Work instruction:
Below are the records. List every line holding the word "changed".

(Modification records)
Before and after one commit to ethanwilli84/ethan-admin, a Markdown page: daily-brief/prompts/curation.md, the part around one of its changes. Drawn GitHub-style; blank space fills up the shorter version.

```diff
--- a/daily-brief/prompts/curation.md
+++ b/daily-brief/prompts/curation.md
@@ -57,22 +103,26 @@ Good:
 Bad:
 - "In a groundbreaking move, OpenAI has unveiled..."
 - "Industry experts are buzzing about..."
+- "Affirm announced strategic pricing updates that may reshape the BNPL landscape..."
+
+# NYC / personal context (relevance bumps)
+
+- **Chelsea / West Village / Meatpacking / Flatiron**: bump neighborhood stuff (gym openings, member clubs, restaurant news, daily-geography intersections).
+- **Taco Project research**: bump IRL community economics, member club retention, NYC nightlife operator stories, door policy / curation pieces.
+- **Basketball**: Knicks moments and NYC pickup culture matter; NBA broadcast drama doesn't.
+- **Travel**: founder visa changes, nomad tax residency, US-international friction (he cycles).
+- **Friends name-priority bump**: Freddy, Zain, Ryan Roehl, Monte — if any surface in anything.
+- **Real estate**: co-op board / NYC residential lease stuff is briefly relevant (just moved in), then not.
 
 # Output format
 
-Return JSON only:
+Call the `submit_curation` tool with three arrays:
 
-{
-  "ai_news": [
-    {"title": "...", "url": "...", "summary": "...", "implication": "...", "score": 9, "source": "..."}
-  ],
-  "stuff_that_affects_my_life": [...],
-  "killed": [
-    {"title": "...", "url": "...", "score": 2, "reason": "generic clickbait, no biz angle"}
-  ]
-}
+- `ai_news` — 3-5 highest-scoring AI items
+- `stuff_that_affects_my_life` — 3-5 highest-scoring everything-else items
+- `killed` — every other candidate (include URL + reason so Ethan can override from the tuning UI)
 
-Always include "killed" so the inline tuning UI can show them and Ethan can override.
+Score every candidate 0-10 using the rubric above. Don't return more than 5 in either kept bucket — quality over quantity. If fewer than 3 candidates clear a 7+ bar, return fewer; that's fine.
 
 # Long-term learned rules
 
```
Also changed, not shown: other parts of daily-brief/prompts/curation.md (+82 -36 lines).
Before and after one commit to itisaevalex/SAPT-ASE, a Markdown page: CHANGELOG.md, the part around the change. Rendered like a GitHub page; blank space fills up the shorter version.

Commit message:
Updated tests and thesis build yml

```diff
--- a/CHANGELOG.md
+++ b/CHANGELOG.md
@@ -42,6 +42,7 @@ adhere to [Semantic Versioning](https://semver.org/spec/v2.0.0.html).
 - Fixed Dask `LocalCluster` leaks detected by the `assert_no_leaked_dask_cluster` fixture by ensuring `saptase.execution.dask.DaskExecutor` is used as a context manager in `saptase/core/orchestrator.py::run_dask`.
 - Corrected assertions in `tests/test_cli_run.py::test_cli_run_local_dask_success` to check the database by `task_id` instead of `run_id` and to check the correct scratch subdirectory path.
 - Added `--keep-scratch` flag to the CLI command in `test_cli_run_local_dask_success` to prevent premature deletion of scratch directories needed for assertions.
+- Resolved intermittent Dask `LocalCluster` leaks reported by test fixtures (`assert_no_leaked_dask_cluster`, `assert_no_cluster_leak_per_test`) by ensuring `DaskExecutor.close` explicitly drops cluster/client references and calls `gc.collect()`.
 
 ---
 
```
---
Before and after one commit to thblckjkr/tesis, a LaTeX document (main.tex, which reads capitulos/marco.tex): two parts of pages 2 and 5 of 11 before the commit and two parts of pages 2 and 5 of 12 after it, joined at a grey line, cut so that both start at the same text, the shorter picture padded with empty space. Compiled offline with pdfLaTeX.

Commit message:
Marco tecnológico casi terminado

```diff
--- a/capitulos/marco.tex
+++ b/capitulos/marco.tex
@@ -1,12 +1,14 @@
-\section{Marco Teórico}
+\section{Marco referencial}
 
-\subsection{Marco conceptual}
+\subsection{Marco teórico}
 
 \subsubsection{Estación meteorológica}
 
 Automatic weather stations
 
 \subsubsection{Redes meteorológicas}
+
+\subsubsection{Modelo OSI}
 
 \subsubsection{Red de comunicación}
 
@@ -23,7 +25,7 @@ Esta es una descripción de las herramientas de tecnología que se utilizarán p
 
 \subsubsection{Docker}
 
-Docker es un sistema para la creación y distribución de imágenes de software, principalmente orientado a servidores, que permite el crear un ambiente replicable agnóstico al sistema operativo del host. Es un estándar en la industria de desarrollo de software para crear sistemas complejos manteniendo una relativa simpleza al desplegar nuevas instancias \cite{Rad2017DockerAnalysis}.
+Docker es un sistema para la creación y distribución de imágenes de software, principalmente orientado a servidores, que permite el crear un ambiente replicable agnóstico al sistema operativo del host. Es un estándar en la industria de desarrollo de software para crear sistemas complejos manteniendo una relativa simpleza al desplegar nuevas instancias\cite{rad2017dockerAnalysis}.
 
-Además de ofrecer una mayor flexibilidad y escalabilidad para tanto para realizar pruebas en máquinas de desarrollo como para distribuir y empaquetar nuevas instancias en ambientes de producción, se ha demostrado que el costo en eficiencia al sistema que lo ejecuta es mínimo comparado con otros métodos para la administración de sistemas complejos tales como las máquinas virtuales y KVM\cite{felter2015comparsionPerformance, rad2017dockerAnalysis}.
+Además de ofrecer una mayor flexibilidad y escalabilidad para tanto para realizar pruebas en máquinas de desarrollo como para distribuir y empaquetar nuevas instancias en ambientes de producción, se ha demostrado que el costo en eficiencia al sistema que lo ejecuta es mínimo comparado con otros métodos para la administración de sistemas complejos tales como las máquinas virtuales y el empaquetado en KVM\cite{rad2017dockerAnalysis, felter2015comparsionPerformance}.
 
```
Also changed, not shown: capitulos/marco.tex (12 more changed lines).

The completed task:
Also changed, not shown: other parts of daily-brief/prompts/curation.md (+82 -36 lines).
Also changed, not shown: capitulos/marco.tex (12 more changed lines).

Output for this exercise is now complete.